# ACTIVITY:
Print each entry in full, word for word, with no pictures in the result.

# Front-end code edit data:
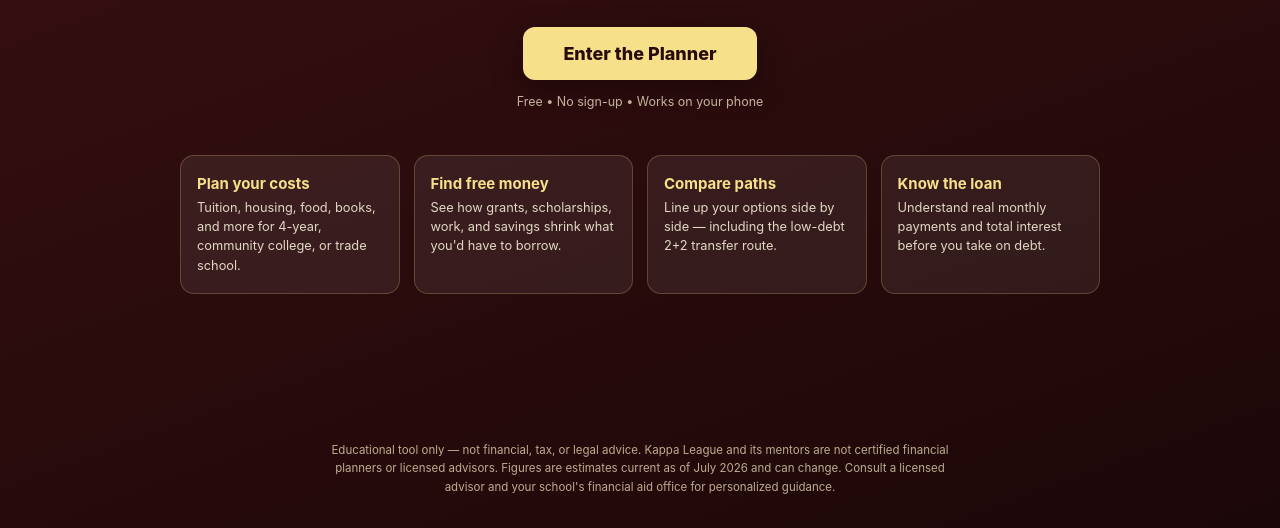
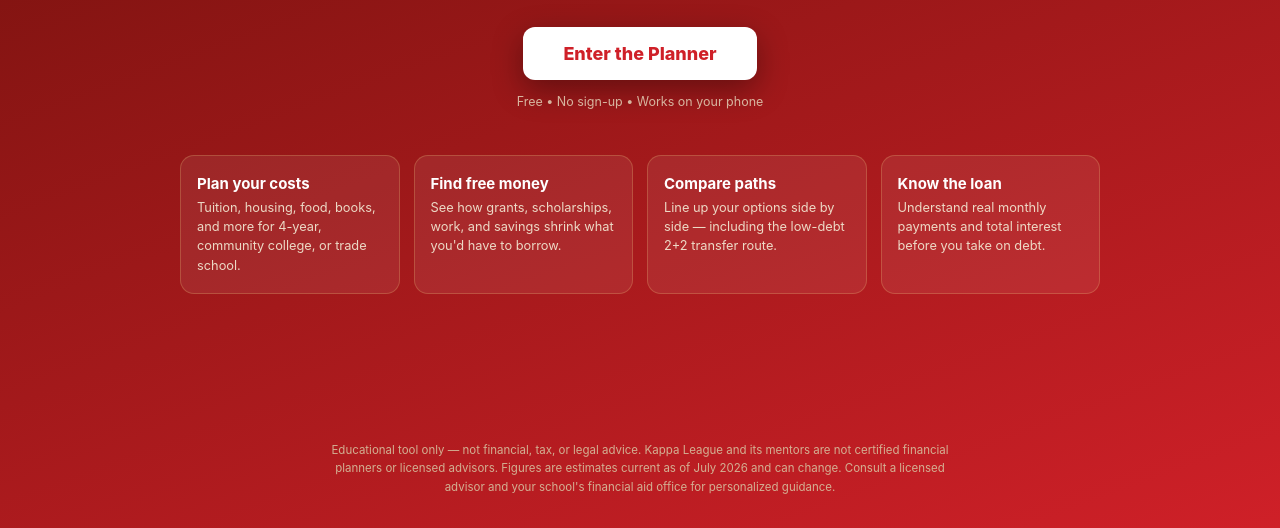
Before and after one commit to dlawebmaster/College-Planning-Tool, a plain HTML site: page index.html in a window 1280 px wide. Shown: the part 272-800 px from the top of the page. Drawn offline with Linux system fonts and the light colour scheme.

Commit message:
Update index.html

```diff
--- a/index.html
+++ b/index.html
@@ -6,7 +6,7 @@
 <title>Kappa League College &amp; Money Planner</title>
 <style>
   :root{
-    --maroon:#3B1012; --maroon-d:#280B0C; --gold:#F6E08A; --gold-d:#E6C65A;
+    --maroon:#70110c; --maroon-d:#cf2028; --gold:#ffffff; --gold-d:#e8e8e8;
     --ink:#1c1917; --muted:#6b7280; --line:#e4d9a8; --panel:#fffdf5;
   }
   *{box-sizing:border-box}
@@ -14,8 +14,8 @@
   body{font-family:-apple-system,BlinkMacSystemFont,"Segoe UI",Roboto,Helvetica,Arial,sans-serif;
     color:var(--ink);
     background:
-      radial-gradient(1100px 500px at 50% -8%, rgba(246,224,138,.28), transparent 60%),
-      linear-gradient(160deg,var(--maroon) 0%, var(--maroon-d) 60%, #1c0708 100%);
+      radial-gradient(1100px 500px at 50% -8%, rgba(255,255,255,.18), transparent 60%),
+      linear-gradient(160deg,var(--maroon) 0%, var(--maroon-d) 100%);
     display:flex;flex-direction:column;align-items:center;min-height:100vh;padding:32px 20px}
   .crest{width:66px;height:66px;border-radius:50%;background:var(--gold);
     display:flex;align-items:center;justify-content:center;color:var(--maroon-d);
@@ -44,17 +44,14 @@
   <p class="kicker" style="margin-top:20px">Kappa League • Achievement Planning</p>
   <h1>College &amp; Money Planner</h1>
   <p class="lead">A free tool to help you plan what school really costs, line up scholarships, grants, and jobs, and understand loans before you sign. Built for Kappa League members and their families.</p>
-
   <a class="enter" href="planner.html">Enter the Planner</a>
   <div class="sub">Free • No sign-up • Works on your phone</div>
-
   <div class="cards">
     <div class="c"><h3>Plan your costs</h3><p>Tuition, housing, food, books, and more for 4-year, community college, or trade school.</p></div>
     <div class="c"><h3>Find free money</h3><p>See how grants, scholarships, work, and savings shrink what you'd have to borrow.</p></div>
     <div class="c"><h3>Compare paths</h3><p>Line up your options side by side — including the low-debt 2+2 transfer route.</p></div>
     <div class="c"><h3>Know the loan</h3><p>Understand real monthly payments and total interest before you take on debt.</p></div>
   </div>
-
   <div class="foot">
     Educational tool only — not financial, tax, or legal advice. Kappa League and its mentors are not certified financial planners or licensed advisors. Figures are estimates current as of July 2026 and can change. Consult a licensed advisor and your school's financial aid office for personalized guidance.
   </div>
```
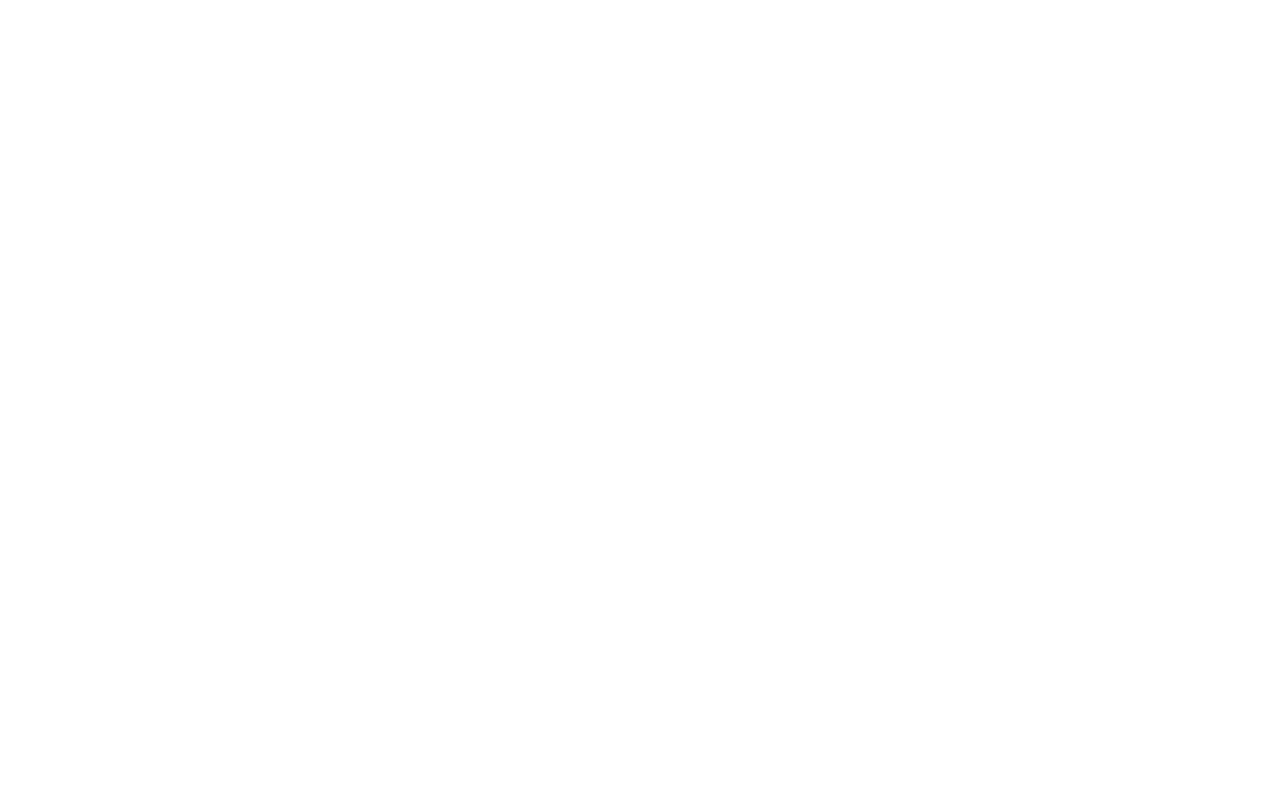
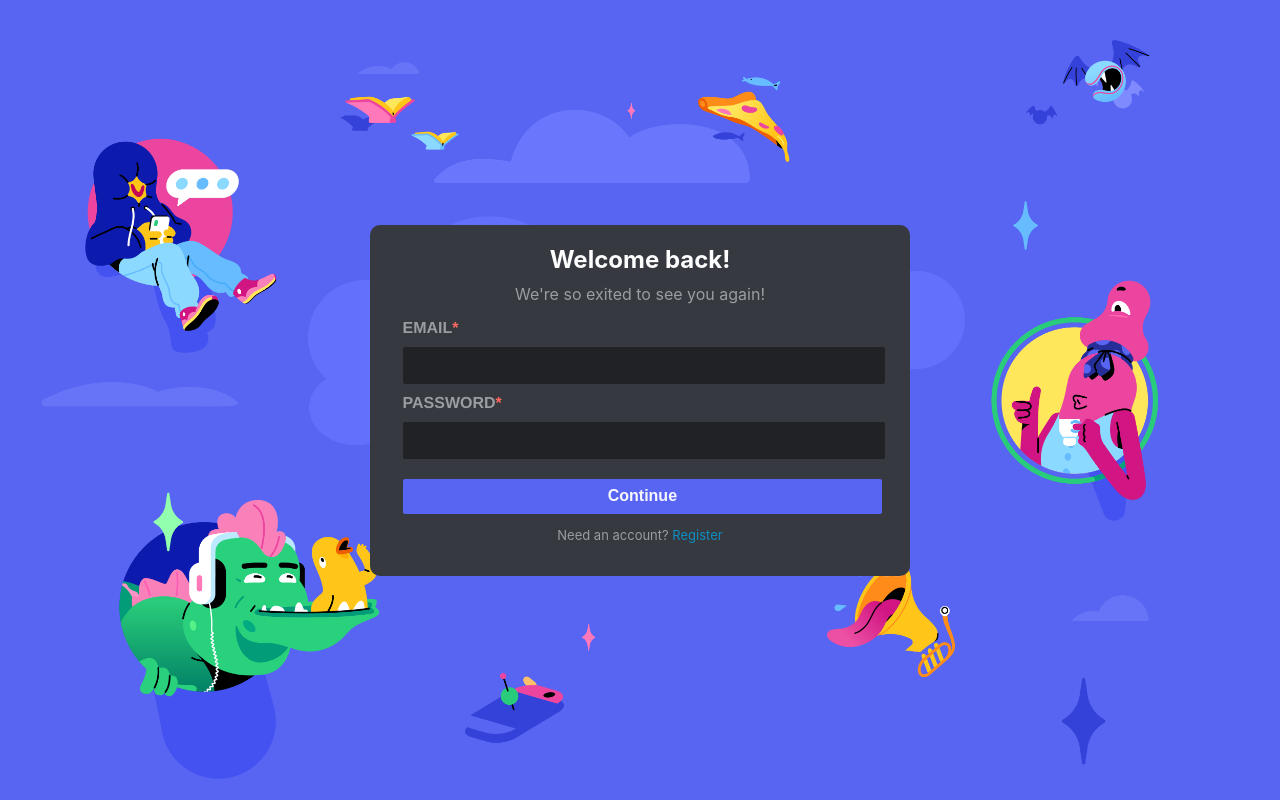
Before and after one commit to hmanjun/Discord-Clone, a React (Create React App) app in the folder client/: page /login in a window 1280 px wide. Before the commit this address had no page. Built offline with nearby package versions, Linux system fonts and the light colour scheme.

Commit message:
Add login page + proper linking and styling

```diff
--- a/client/src/App.js
+++ b/client/src/App.js
@@ -2,7 +2,7 @@
 import React, {useState} from 'react';
 import { BrowserRouter as Router, Route, Routes } from 'react-router-dom';
 
-//import LoginPage from './pages/loginPage'
+import LoginPage from './pages/loginPage'
 import RegisterPage from './pages/registerPage'
 
 function App() {
@@ -11,6 +11,10 @@
     <div className="App">
       <Router>
         <Routes>
+          <Route
+            path='/login'
+            element={<LoginPage/>}
+          />
           <Route
             path="/register"
             element={<RegisterPage/>}
--- a/client/src/pages/loginPage.js
+++ b/client/src/pages/loginPage.js
@@ -0,0 +1,61 @@
+import React, {useState} from 'react'
+import axios from 'axios'
+
+const LoginPage = () => {
+    const [email, setEmail] = useState("")
+    const [password, setPassword] = useState("")
+    const [error, setError] = useState(false)
+    const [errorMessage, setErrorMessage] = useState("")
+
+    const validateFields = () => {
+        let res = true
+        const message = []
+        if(!/.+@.+\..+/.test(email)){
+            res = false
+            message.push("Email is not valid.")
+        }
+        if(!(password.length > 0)){
+            res = false
+            message.push('Password field may not be empty')
+        }
+        setErrorMessage(message)
+        setError(!res)
+        return res
+    }
+
+    const login = () => {
+        if(!validateFields()) return
+        axios
+            .post(`http://${window.location.host}/api/user/login`,{
+                email: email,
+                password: password
+            })
+            .then(response => {
+                window.location.assign(`https://google.com`)
+            })
+            .catch(err => {
+                setErrorMessage(err)
+                setError(true)
+            })
+    }
+
+    return (
+        <main className='log-reg-container'>
+            <div className='log-reg-modal'>
+                <b>Welcome back!</b>
+                <span style={{color: '#9A9DA1', marginTop: '10px'}}>We're so exited to see you again!</span>
+                <div className='log-reg-form'>
+                    <label>EMAIL<span style={{color: '#FF6961'}}>*</span></label>
+                    <input type='text' value={email} onChange={e => setEmail(e.target.value.replaceAll(" ",""))}></input>
+                    <label>PASSWORD<span style={{color: '#FF6961'}}>*</span></label>
+                    <input type='text' value={password} onChange={e => setPassword(e.target.value.replaceAll(" ",""))}></input>
+                    <button className='log-reg-btn' type='button' onClick={login}>Continue</button>
+                </div>
+                {error && <ul>{errorMessage.map((msg, i) => (<li className='log-reg-err' key={`${i}`}>{`${msg}`}</li>))}</ul>}
+                <p>Need an account? <a href='/register'>Register</a></p>
+            </div>
+        </main>
+    )
+}
+
+export default LoginPage
--- a/client/src/pages/registerPage.js
+++ b/client/src/pages/registerPage.js
@@ -30,9 +30,8 @@
 
     const createAccount = () => {
         if(!validateFields()) return
-        console.log('reached')
         axios
-            .post(`http://localhost:8080/api/user/sign-up`,{
+            .post(`http://${window.location.host}/api/user/sign-up`,{
                 username: username,
                 email: email,
                 password: password
@@ -59,7 +58,7 @@
                     <input type='text' value={password} onChange={e => setPassword(e.target.value.replaceAll(" ",""))}></input>
                     <button className='log-reg-btn' type='button' onClick={createAccount}>Continue</button>
                 </div>
-                <a href='google.com'>Already have an account?</a>
+                <a href='/login'>Already have an account?</a>
                 {error && <ul>{errorMessage.map((msg, i) => (<li className='log-reg-err' key={`${i}`}>{`${msg}`}</li>))}</ul>}
                 <p>By registering, you consent to the creation of a account with the above credentials.</p>
             </div>
```
Also changed, not shown: 2 other files (tests, documents, lock files or other folders).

# SOLUTION TO THIS EXERCISE:
Before and after one commit to dlawebmaster/College-Planning-Tool, a plain HTML site: page index.html in a window 1280 px wide. Shown: the part 272-800 px from the top of the page. Drawn offline with Linux system fonts and the light colour scheme.

Commit message:
Update index.html

```diff
--- a/index.html
+++ b/index.html
@@ -6,7 +6,7 @@
 <title>Kappa League College &amp; Money Planner</title>
 <style>
   :root{
-    --maroon:#3B1012; --maroon-d:#280B0C; --gold:#F6E08A; --gold-d:#E6C65A;
+    --maroon:#70110c; --maroon-d:#cf2028; --gold:#ffffff; --gold-d:#e8e8e8;
     --ink:#1c1917; --muted:#6b7280; --line:#e4d9a8; --panel:#fffdf5;
   }
   *{box-sizing:border-box}
@@ -14,8 +14,8 @@
   body{font-family:-apple-system,BlinkMacSystemFont,"Segoe UI",Roboto,Helvetica,Arial,sans-serif;
     color:var(--ink);
     background:
-      radial-gradient(1100px 500px at 50% -8%, rgba(246,224,138,.28), transparent 60%),
-      linear-gradient(160deg,var(--maroon) 0%, var(--maroon-d) 60%, #1c0708 100%);
+      radial-gradient(1100px 500px at 50% -8%, rgba(255,255,255,.18), transparent 60%),
+      linear-gradient(160deg,var(--maroon) 0%, var(--maroon-d) 100%);
     display:flex;flex-direction:column;align-items:center;min-height:100vh;padding:32px 20px}
   .crest{width:66px;height:66px;border-radius:50%;background:var(--gold);
     display:flex;align-items:center;justify-content:center;color:var(--maroon-d);
@@ -44,17 +44,14 @@
   <p class="kicker" style="margin-top:20px">Kappa League • Achievement Planning</p>
   <h1>College &amp; Money Planner</h1>
   <p class="lead">A free tool to help you plan what school really costs, line up scholarships, grants, and jobs, and understand loans before you sign. Built for Kappa League members and their families.</p>
-
   <a class="enter" href="planner.html">Enter the Planner</a>
   <div class="sub">Free • No sign-up • Works on your phone</div>
-
   <div class="cards">
     <div class="c"><h3>Plan your costs</h3><p>Tuition, housing, food, books, and more for 4-year, community college, or trade school.</p></div>
     <div class="c"><h3>Find free money</h3><p>See how grants, scholarships, work, and savings shrink what you'd have to borrow.</p></div>
     <div class="c"><h3>Compare paths</h3><p>Line up your options side by side — including the low-debt 2+2 transfer route.</p></div>
     <div class="c"><h3>Know the loan</h3><p>Understand real monthly payments and total interest before you take on debt.</p></div>
   </div>
-
   <div class="foot">
     Educational tool only — not financial, tax, or legal advice. Kappa League and its mentors are not certified financial planners or licensed advisors. Figures are estimates current as of July 2026 and can change. Consult a licensed advisor and your school's financial aid office for personalized guidance.
   </div>
```
Before and after one commit to hmanjun/Discord-Clone, a React (Create React App) app in the folder client/: page /login in a window 1280 px wide. Before the commit this address had no page. Built offline with nearby package versions, Linux system fonts and the light colour scheme.

Commit message:
Add login page + proper linking and styling

```diff
--- a/client/src/App.js
+++ b/client/src/App.js
@@ -2,7 +2,7 @@
 import React, {useState} from 'react';
 import { BrowserRouter as Router, Route, Routes } from 'react-router-dom';
 
-//import LoginPage from './pages/loginPage'
+import LoginPage from './pages/loginPage'
 import RegisterPage from './pages/registerPage'
 
 function App() {
@@ -11,6 +11,10 @@
     <div className="App">
       <Router>
         <Routes>
+          <Route
+            path='/login'
+            element={<LoginPage/>}
+          />
           <Route
             path="/register"
             element={<RegisterPage/>}
--- a/client/src/pages/loginPage.js
+++ b/client/src/pages/loginPage.js
@@ -0,0 +1,61 @@
+import React, {useState} from 'react'
+import axios from 'axios'
+
+const LoginPage = () => {
+    const [email, setEmail] = useState("")
+    const [password, setPassword] = useState("")
+    const [error, setError] = useState(false)
+    const [errorMessage, setErrorMessage] = useState("")
+
+    const validateFields = () => {
+        let res = true
+        const message = []
+        if(!/.+@.+\..+/.test(email)){
+            res = false
+            message.push("Email is not valid.")
+        }
+        if(!(password.length > 0)){
+            res = false
+            message.push('Password field may not be empty')
+        }
+        setErrorMessage(message)
+        setError(!res)
+        return res
+    }
+
+    const login = () => {
+        if(!validateFields()) return
+        axios
+            .post(`http://${window.location.host}/api/user/login`,{
+                email: email,
+                password: password
+            })
+            .then(response => {
+                window.location.assign(`https://google.com`)
+            })
+            .catch(err => {
+                setErrorMessage(err)
+                setError(true)
+            })
+    }
+
+    return (
+        <main className='log-reg-container'>
+            <div className='log-reg-modal'>
+                <b>Welcome back!</b>
+                <span style={{color: '#9A9DA1', marginTop: '10px'}}>We're so exited to see you again!</span>
+                <div className='log-reg-form'>
+                    <label>EMAIL<span style={{color: '#FF6961'}}>*</span></label>
+                    <input type='text' value={email} onChange={e => setEmail(e.target.value.replaceAll(" ",""))}></input>
+                    <label>PASSWORD<span style={{color: '#FF6961'}}>*</span></label>
+                    <input type='text' value={password} onChange={e => setPassword(e.target.value.replaceAll(" ",""))}></input>
+                    <button className='log-reg-btn' type='button' onClick={login}>Continue</button>
+                </div>
+                {error && <ul>{errorMessage.map((msg, i) => (<li className='log-reg-err' key={`${i}`}>{`${msg}`}</li>))}</ul>}
+                <p>Need an account? <a href='/register'>Register</a></p>
+            </div>
+        </main>
+    )
+}
+
+export default LoginPage
--- a/client/src/pages/registerPage.js
+++ b/client/src/pages/registerPage.js
@@ -30,9 +30,8 @@
 
     const createAccount = () => {
         if(!validateFields()) return
-        console.log('reached')
         axios
-            .post(`http://localhost:8080/api/user/sign-up`,{
+            .post(`http://${window.location.host}/api/user/sign-up`,{
                 username: username,
                 email: email,
                 password: password
@@ -59,7 +58,7 @@
                     <input type='text' value={password} onChange={e => setPassword(e.target.value.replaceAll(" ",""))}></input>
                     <button className='log-reg-btn' type='button' onClick={createAccount}>Continue</button>
                 </div>
-                <a href='google.com'>Already have an account?</a>
+                <a href='/login'>Already have an account?</a>
                 {error && <ul>{errorMessage.map((msg, i) => (<li className='log-reg-err' key={`${i}`}>{`${msg}`}</li>))}</ul>}
                 <p>By registering, you consent to the creation of a account with the above credentials.</p>
             </div>
```
Also changed, not shown: 2 other files (tests, documents, lock files or other folders).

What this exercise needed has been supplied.